To the southeast are the ruins of the Mankiala stupa – a 2nd-century stupa where, according to the Jataka tales, a previous incarnation of the Buddha leapt off a cliff in order to offer his corpse to seven hungry tiger cubs. The nearby town of Taxila is thought to have been home to the world’s first university. Sir Alexander Cunningham identified ruins on the site of the Rawalpindi Cantonment as the ancient city of Ganjipur (or Gajnipur), the capital of the Bhatti tribe in the ages preceding the Christian era.
MedievalThe first mention of Rawalpindi’s earliest settlement dates from when Mahmud of Ghazni destroyed Rawalpindi and the town was restored by Gakhar chief Kai Gohar in the early 11th century. The town fell into decay again after Mongol invasions in the 14th century. Situated along an invasion route, the settlement did not prosper and remained deserted until 1493, when Jhanda Khan re-established the ruined town, and named it Rawal. The 16th century Rawat Fort offered military protection to Rawalpindi. During the Mughal era, Rawalpindi remained under the rule of the Ghakhar clan, who in turn pledged allegiance to the Mughal Empire. The city was developed as an important outpost in order to guard the frontiers of the Mughal realm.Gakhars fortified a nearby caravanserai, in the 16th century, transforming it into the Rawat Fort in order to defend the Pothohar plateau from Sher Shah Suri’s forces. Construction of the Attock Fort in 1581 after Akbar led a campaign against his brother Mirza Muhammad Hakim, further securing Rawalpindi’s environs. In December 1585, the Emperor Akbar arrived in Rawalpindi, and remained in and around Rawalpindi for 13 years as he extended the frontiers of the empire, in an era described as a “glorious period” in his career as Emperor.
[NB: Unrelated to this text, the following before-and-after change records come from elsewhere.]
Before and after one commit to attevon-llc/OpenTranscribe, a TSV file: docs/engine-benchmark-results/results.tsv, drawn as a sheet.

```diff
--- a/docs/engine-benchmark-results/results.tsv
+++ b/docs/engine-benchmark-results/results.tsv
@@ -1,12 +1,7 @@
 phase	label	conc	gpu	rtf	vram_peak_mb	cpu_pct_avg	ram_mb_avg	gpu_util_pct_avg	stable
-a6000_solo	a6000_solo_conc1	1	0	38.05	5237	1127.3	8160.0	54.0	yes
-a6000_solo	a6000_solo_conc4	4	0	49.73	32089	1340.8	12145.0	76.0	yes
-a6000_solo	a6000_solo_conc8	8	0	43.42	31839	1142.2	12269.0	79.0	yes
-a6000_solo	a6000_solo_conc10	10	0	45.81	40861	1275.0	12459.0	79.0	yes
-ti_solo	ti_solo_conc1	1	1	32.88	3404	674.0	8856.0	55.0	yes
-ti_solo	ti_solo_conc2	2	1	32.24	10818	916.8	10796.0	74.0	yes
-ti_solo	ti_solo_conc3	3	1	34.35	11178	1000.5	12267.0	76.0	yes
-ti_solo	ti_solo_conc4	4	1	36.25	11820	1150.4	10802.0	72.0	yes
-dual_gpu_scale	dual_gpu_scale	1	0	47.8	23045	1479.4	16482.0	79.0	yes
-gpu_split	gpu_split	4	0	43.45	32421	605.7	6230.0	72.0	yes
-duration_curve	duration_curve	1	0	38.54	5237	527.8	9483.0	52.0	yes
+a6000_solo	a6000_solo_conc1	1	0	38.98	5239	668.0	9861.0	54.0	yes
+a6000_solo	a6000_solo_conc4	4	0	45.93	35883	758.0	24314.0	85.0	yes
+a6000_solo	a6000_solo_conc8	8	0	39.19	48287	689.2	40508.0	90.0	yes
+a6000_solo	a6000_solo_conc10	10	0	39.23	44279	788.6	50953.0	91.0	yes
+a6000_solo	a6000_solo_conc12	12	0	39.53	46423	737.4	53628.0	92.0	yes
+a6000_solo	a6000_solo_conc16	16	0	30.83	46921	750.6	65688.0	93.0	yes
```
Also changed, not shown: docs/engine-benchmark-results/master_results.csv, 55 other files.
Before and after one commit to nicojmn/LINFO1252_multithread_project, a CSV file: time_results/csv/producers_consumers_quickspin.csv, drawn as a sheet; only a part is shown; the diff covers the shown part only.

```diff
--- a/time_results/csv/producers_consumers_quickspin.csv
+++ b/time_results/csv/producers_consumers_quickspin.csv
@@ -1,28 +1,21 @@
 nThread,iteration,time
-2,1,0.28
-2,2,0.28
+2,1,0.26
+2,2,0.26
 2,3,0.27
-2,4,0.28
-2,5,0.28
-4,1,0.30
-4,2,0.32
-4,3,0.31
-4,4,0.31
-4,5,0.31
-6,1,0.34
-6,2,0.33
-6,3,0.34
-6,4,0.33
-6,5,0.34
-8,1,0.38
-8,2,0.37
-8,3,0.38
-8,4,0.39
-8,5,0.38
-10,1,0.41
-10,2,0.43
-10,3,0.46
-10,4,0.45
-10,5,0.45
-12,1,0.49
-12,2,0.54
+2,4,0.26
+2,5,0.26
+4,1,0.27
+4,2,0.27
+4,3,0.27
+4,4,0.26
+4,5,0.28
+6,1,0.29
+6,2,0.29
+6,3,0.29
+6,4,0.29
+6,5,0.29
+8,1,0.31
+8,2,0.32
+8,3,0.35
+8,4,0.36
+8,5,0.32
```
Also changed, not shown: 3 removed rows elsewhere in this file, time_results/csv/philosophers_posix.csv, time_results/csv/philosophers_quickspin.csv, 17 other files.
With the onset of chaos and rivalry between Gakhar chiefs after the death of Kamal Khan in 1559, Rawalpindi was awarded to Said Khan by the Mughal Emperor. The Emperor Jehangir visited the royal camp in Rawalpindi in 1622, where he first learned of Shah Abbas I of Persia’s plan to invade Kandahar.
Sikh MislRawalpindi declined in importance as Mughal power declined, until the town was captured in the mid 1760s from Muqarrab Khan by the Sikhs under Sardar Gujjar Singh and his son Sahib Singh. The city’s administration was handed to Sardar Milkha Singh, who then invited traders from the neighboring commercial centers of Jhelum and Shahpur to settle in the territory in 1766.The city then began to prosper, although the population in 1770 is estimated to have been only about 300 families. Rawalpindi became for a time the refuge of Shah Shuja, the exiled king of Afghanistan, and of his brother Shah Zaman in the early 19th century.
Sikh EmpireSikh ruler Maharaja Ranjit Singh allowed the son of Sardar Milkha Singh to continue as Governor of Rawalpindi, after Ranjit Singh seized the district in 1810. Sikh rule over Rawalpindi was consolidated by defeat of the Afghans at Haidaran in July 1813 The Sikh rulers allied themselves with some of the local Gakhar tribes, and jointly defeated Syed Ahmad Barelvi at Akora Khattak in 1827, and again in 1831 in Balakot. Jews first arrived in Rawalpindi’s Babu Mohallah neighbourhood from Mashhad, Persia in 1839, in order to flee from anti-Jewish laws instituted by the Qajar dynasty. In 1841, Diwan Kishan Kaur was appointed Sardar of Rawalpindi.
On 14 March 1849, Sardar Chattar Singh and Raja Sher Singh of the Sikh Empire surrendered to General Gilbert near Rawalpindi, ceding the city to the British. The Sikh Empire then came to an end on 29 March 1849.